Wabanaki people have long held Wapuwoc, White Mountain of the First Light, as a significant place. At 1,532 feet, the mountain now called Cadillac is the highest point along the U.S. Atlantic Coast. Over the last few centuries, generations of people have made the journey to the summit, and many more will follow. Human visitors have had an impact, and efforts are underway to restore plants and soil.
We are testing methods to re-establish plants on eroded areas of the summit, which hosts exceptional plant communities and populations of rare plants. Vegetation has been lost and soil has eroded away from many areas on Cadillac summit due to substantial human use and the challenging climate conditions present on the open summit, including increasing intensity of storms, changing freeze-thaw cycles, and extended periods of hot, dry weather.

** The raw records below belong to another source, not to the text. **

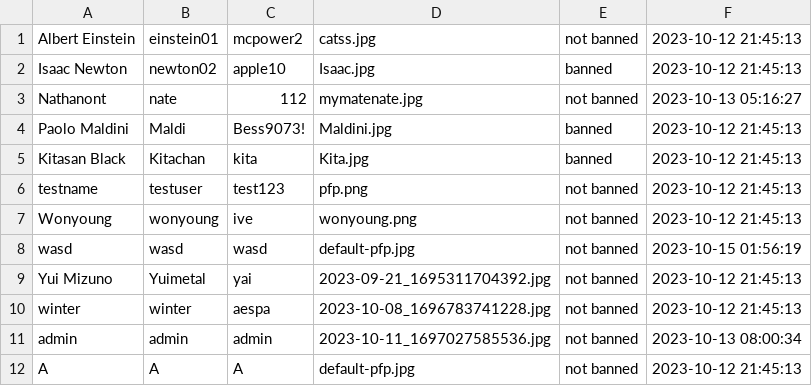
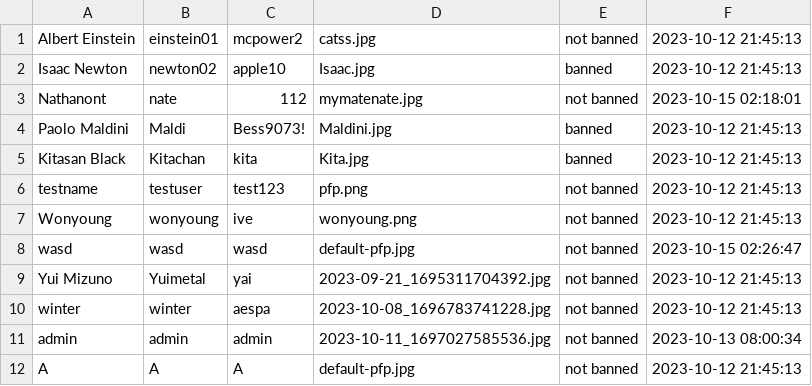
Before and after one commit to GustPK/TofuEvent, a CSV file: data/Account.csv, drawn as a sheet.

```diff
--- a/data/Account.csv
+++ b/data/Account.csv
@@ -2,3 +2,3 @@ Albert Einstein,einstein01,mcpower2,catss.jpg,not banned,2023-10-12 21:45:13
 Isaac Newton,newton02,apple10,Isaac.jpg,banned,2023-10-12 21:45:13
-Nathanont,nate,112,mymatenate.jpg,not banned,2023-10-13 05:16:27
+Nathanont,nate,112,mymatenate.jpg,not banned,2023-10-15 02:18:01
 Paolo Maldini,Maldi,Bess9073!,Maldini.jpg,banned,2023-10-12 21:45:13
@@ -7,3 +7,3 @@ testname,testuser,test123,pfp.png,not banned,2023-10-12 21:45:13
 Wonyoung,wonyoung,ive,wonyoung.png,not banned,2023-10-12 21:45:13
-wasd,wasd,wasd,default-pfp.jpg,not banned,2023-10-15 01:56:19
+wasd,wasd,wasd,default-pfp.jpg,not banned,2023-10-15 02:26:47
 Yui Mizuno,Yuimetal,yai,2023-09-21_1695311704392.jpg,not banned,2023-10-12 21:45:13
```
Also changed, not shown: 3 other files.
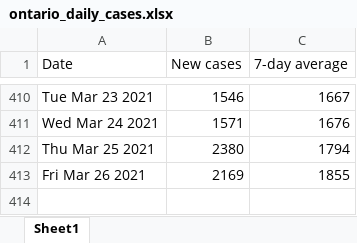
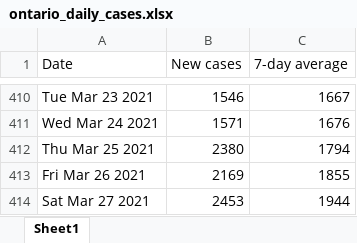
Before and after one commit to NoahCornish/ontarioCOVID-19, an Excel workbook: ontario_daily_cases.xlsx, sheet Sheet1, drawn as a sheet; only a part is shown, gaps mark what is left out; values as stored, in another font and other column widths than the file's, no borders; the diff names each change by its address in the sheet, - before the commit and + after, or states it on an @@ line.

```diff
--- a/ontario_daily_cases.xlsx (sheet Sheet1)
+++ b/ontario_daily_cases.xlsx (sheet Sheet1)
+row 414: Sat Mar 27 2021 | 2453 | 1944
```
Also changed, not shown: ontario_daily_doses.xlsx, 1 other file.
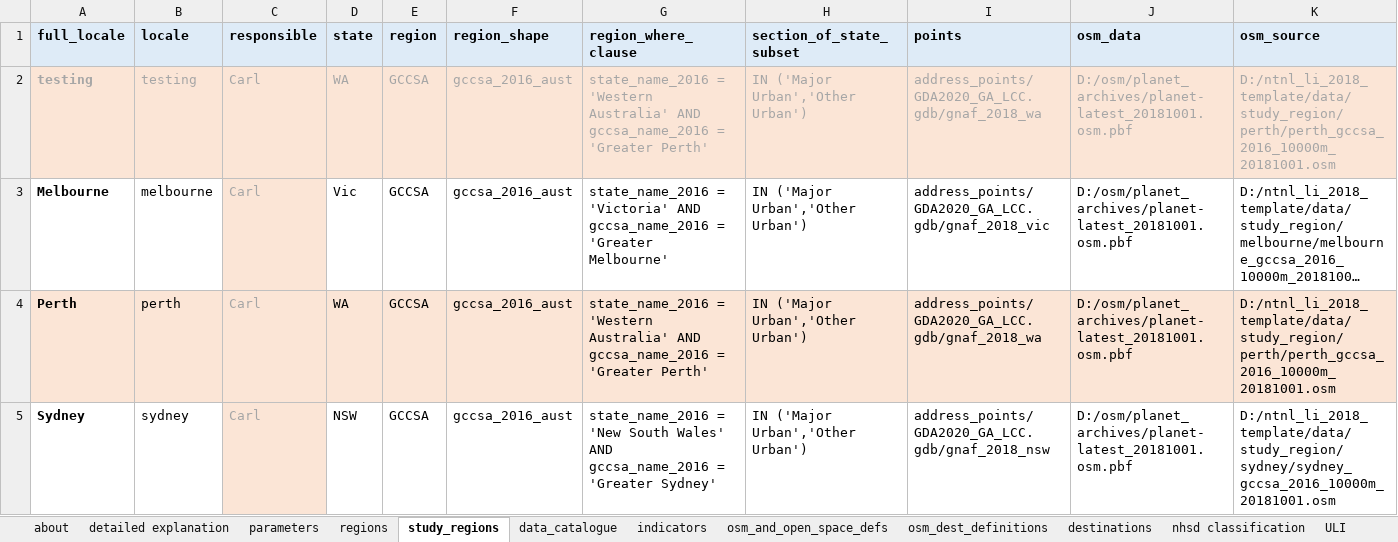
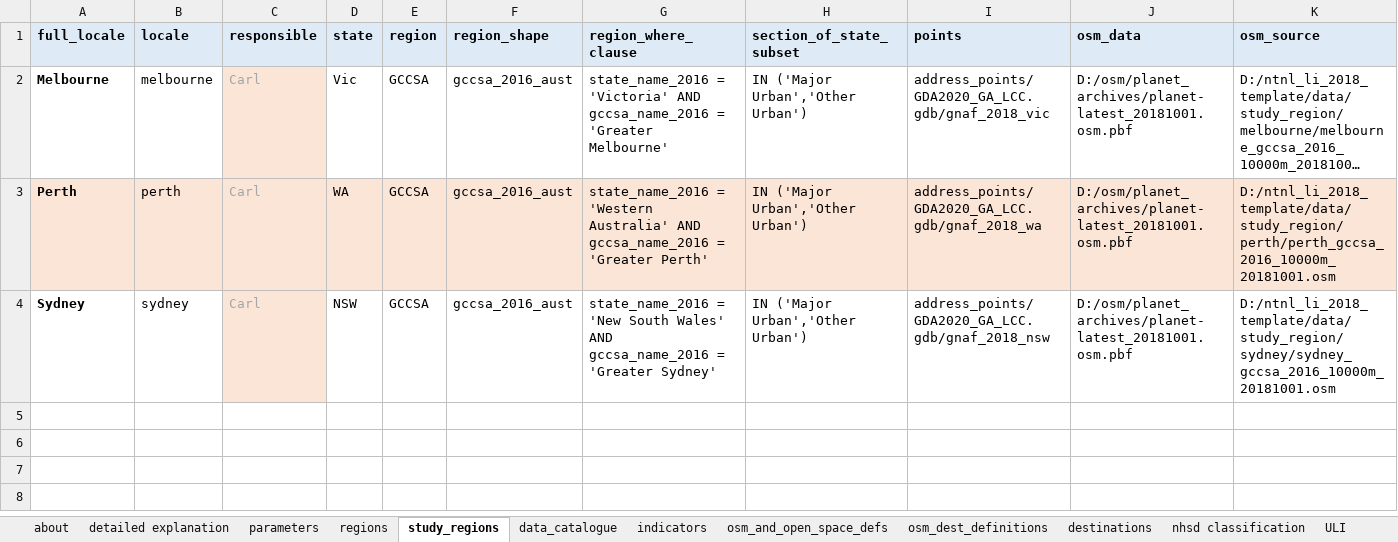
Before and after one commit to healthy-liveable-cities/australian-national-liveability-study, an Excel workbook: _project_configuration.xlsx, sheet study_regions, drawn as a sheet; only a part is shown; long unchanged cells end in …; values as stored, in another font and other column widths than the file's, no borders; rows hold the shown columns only; the diff names each change by its address in the sheet, - before the commit and + after, or states it on an @@ line.

```diff
--- a/_project_configuration.xlsx (sheet study_regions)
+++ b/_project_configuration.xlsx (sheet study_regions)
-row 2: testing | testing | Carl | WA | GCCSA | gccsa_2016_aust | state_name_2016 = 'Western Australia' AND gccsa_name_2016 = 'Greater Perth' | IN ('Major Urban','Other Urban') | address_points/GDA2020_GA_LCC.gdb/gnaf_2018_wa | D:/osm/planet_archives/planet-latest_20181001.osm.pbf | D:/ntnl_li_2018_template/data/study_region/perth/perth_gccsa_2016_10000m_20181001.osm
```
Also changed, not shown: sheet parameters, 4 other files.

This project, part of Wild Acadia and a collaboration with Friends of Acadia, Acadia National Park, and Native Plant Trust, is examining multiple plant restoration methods to determine effective and achievable ways to restore vegetation on the summit that will survive a changing climate. Experimental treatments include combinations of soil, erosion fabric, seed, and seedling additions to test plots on the summit.
Presentation on experiment results by Native Plant Trust (Spring 2022):